"After this was another three weeks with the amazing artists who make up Puppets in Prague. Under their guidance, we carved and assembled our own marionettes, then created and performed an original show at the Prague summer festival, Letní Letná. I hope to not only do their inspiration justice, but also convey my deep appreciation to the Shantz foundation for this opportunity.”
“One of the best things about the trip was working with Liz. She is such an amazing person and artist. Another highlight of the trip was the time I spent surrounded by nature. My time at Obed Lake was an amazing experience. Obed is a special place and the basis for a lot of Liz’s work. I had the opportunity to visit several galleries and see new works in progress in different artists’ studios. I am very grateful for the opportunity to have met so many incredible artists and gallerists during my stay.”
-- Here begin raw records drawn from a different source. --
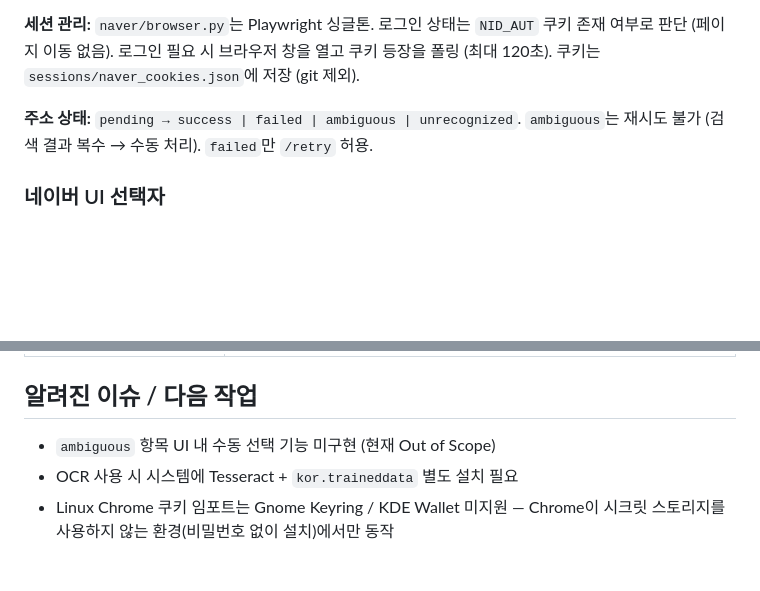
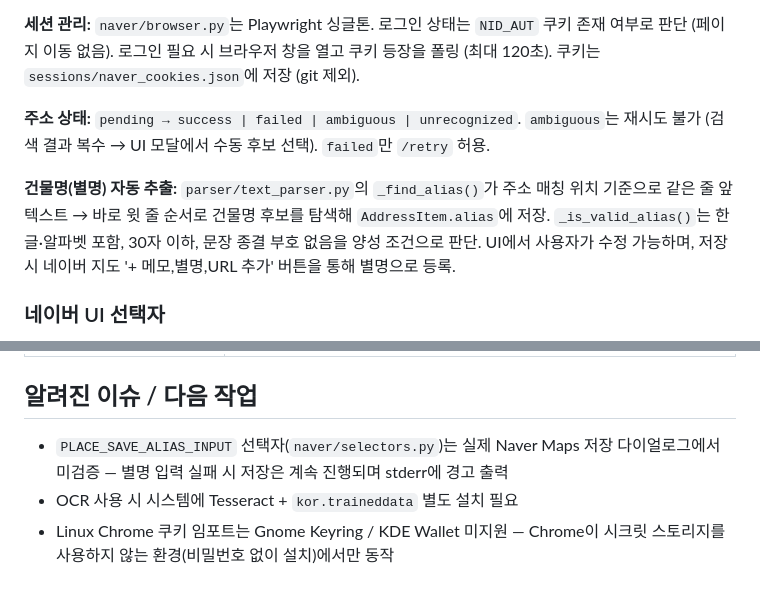
Before and after one commit to dayeonisme/navermap-converter, a Markdown page: CLAUDE.md, 2 parts joined by grey strips. Drawn GitHub-style; blank space fills up the shorter version.

Commit message:
docs: CLAUDE.md 업데이트 — alias 기능 및 ambiguous UI 반영
Co-Authored-By: Claude Sonnet 4.6 <noreply@anthropic.com>

```diff
--- a/CLAUDE.md
+++ b/CLAUDE.md
@@ -51,7 +51,9 @@ python tests/create_fixtures.py
 
 **세션 관리:** `naver/browser.py`는 Playwright 싱글톤. 로그인 상태는 `NID_AUT` 쿠키 존재 여부로 판단 (페이지 이동 없음). 로그인 필요 시 브라우저 창을 열고 쿠키 등장을 폴링 (최대 120초). 쿠키는 `sessions/naver_cookies.json`에 저장 (git 제외).
 
-**주소 상태:** `pending → success | failed | ambiguous | unrecognized`. `ambiguous`는 재시도 불가 (검색 결과 복수 → 수동 처리). `failed`만 `/retry` 허용.
+**주소 상태:** `pending → success | failed | ambiguous | unrecognized`. `ambiguous`는 재시도 불가 (검색 결과 복수 → UI 모달에서 수동 후보 선택). `failed`만 `/retry` 허용.
+
+**건물명(별명) 자동 추출:** `parser/text_parser.py`의 `_find_alias()`가 주소 매칭 위치 기준으로 같은 줄 앞 텍스트 → 바로 윗 줄 순서로 건물명 후보를 탐색해 `AddressItem.alias`에 저장. `_is_valid_alias()`는 한글·알파벳 포함, 30자 이하, 문장 종결 부호 없음을 양성 조건으로 판단. UI에서 사용자가 수정 가능하며, 저장 시 네이버 지도 '+ 메모,별명,URL 추가' 버튼을 통해 별명으로 등록.
 
 ### 네이버 UI 선택자
 
@@ -78,6 +80,6 @@ python tests/create_fixtures.py
 
 ## 알려진 이슈 / 다음 작업
 
-- `ambiguous` 항목 UI 내 수동 선택 기능 미구현 (현재 Out of Scope)
+- `PLACE_SAVE_ALIAS_INPUT` 선택자(`naver/selectors.py`)는 실제 Naver Maps 저장 다이얼로그에서 미검증 — 별명 입력 실패 시 저장은 계속 진행되며 stderr에 경고 출력
 - OCR 사용 시 시스템에 Tesseract + `kor.traineddata` 별도 설치 필요
 - Linux Chrome 쿠키 임포트는 Gnome Keyring / KDE Wallet 미지원 — Chrome이 시크릿 스토리지를 사용하지 않는 환경(비밀번호 없이 설치)에서만 동작
```
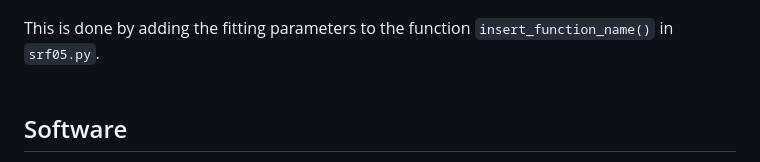
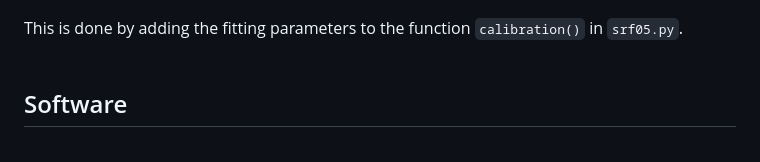
Before and after one commit to eikl/coffee, a Markdown page: README.md, the part around the change. GitHub-like rendering.

```diff
--- a/README.md
+++ b/README.md
@@ -36,7 +36,7 @@ To calibrate the instrument, we compare the distance reading of the VL53L0X to s
 ![alt text](images/cal.png)
 <br>
 
-This is done by adding the fitting parameters to the function `insert_function_name()` in `srf05.py`.
+This is done by adding the fitting parameters to the function `calibration()` in `srf05.py`.
 <br><br>
 ## Software
 The program is split into two folders, webpage_code and RPi_code.
```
“One of the many highlights of this experience was our two week residency in Corsica, France where we stayed in a 13th century convent. This space was very inspiring and opened an opportunity for Laura and I to collaborate on making art. In Paris, the galleries were so beautiful and overwhelming, and I especially enjoyed the contemporary spaces like Jeu de Palme and Palais de Tokyo where I saw tons of new and exciting art. I am so grateful for my time in France and the incredible people I met during my stay.”
"Have you ever had that feeling like you were meant to be somewhere and the people you met felt like long lost family members? My experience in Oslo was magic to me, as I felt more at home and connected to the land than I ever have on Turtle Island. During my time with Tanja and Thale, we contemplated colonialism, racism, and interspecies connection while considering feminism and historic female artists. Hilma's Hive was built to honour honey bees while remembering Hilma af Klint who produced spiritually motivated paintings. My second placement was with Marianne and IRo, where I supported the organization of the LATERNA Performance Festival: Hidden Ecologies - Visible Connections. As an assistant and intern to the festival, I ended up working with artists from all over the world and supporting them through many means which will influence and nourish my artwork for years to come."
The University of Waterloo acknowledges that much of our work takes place on the traditional territory of the Neutral, Anishinaabeg and Haudenosaunee peoples. Our main campus is situated on the Haldimand Tract, the land granted to the Six Nations that includes six miles on each side of the Grand River. Our active work toward reconciliation takes place across our campuses through research, learning, teaching, and community building, and is centralized within our Office of Indigenous Relations.